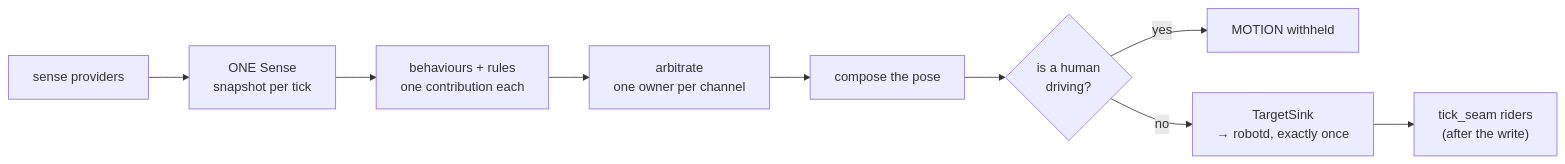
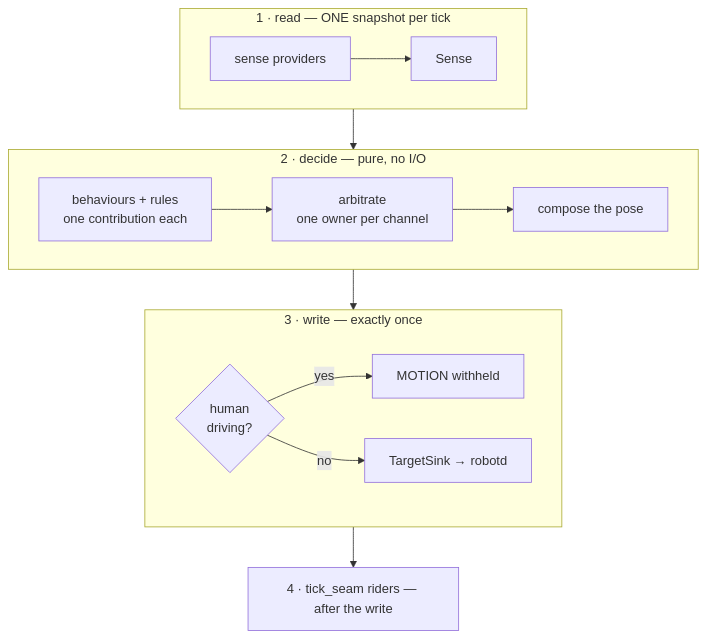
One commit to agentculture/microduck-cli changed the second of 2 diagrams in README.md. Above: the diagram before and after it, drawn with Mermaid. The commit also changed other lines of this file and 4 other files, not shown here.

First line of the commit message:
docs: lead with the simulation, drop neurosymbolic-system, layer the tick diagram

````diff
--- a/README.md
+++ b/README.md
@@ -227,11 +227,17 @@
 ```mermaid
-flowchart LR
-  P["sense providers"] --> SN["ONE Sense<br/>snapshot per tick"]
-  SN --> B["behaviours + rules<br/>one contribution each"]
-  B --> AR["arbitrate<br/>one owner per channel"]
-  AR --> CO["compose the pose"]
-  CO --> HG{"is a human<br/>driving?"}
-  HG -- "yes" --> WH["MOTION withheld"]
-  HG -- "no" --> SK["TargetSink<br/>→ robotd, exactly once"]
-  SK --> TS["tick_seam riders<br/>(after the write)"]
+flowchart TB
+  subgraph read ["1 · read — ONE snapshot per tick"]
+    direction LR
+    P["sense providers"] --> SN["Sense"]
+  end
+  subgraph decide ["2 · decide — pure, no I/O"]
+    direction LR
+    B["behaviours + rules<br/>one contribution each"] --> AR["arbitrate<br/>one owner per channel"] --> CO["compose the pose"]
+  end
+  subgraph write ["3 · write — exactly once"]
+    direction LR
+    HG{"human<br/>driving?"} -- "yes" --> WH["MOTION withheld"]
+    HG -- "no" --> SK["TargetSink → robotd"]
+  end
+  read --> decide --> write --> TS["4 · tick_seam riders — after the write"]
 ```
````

-.-.-

▸ YOUR OBJECTIVE
Print the data above verbatim from the first line through the line holding "First line of", leaving every picture out.

▸ WRITTEN REPLY
One commit to agentculture/microduck-cli changed the second of 2 diagrams in README.md. Above: the diagram before and after it, drawn with Mermaid. The commit also changed other lines of this file and 4 other files, not shown here.

First line of the commit message:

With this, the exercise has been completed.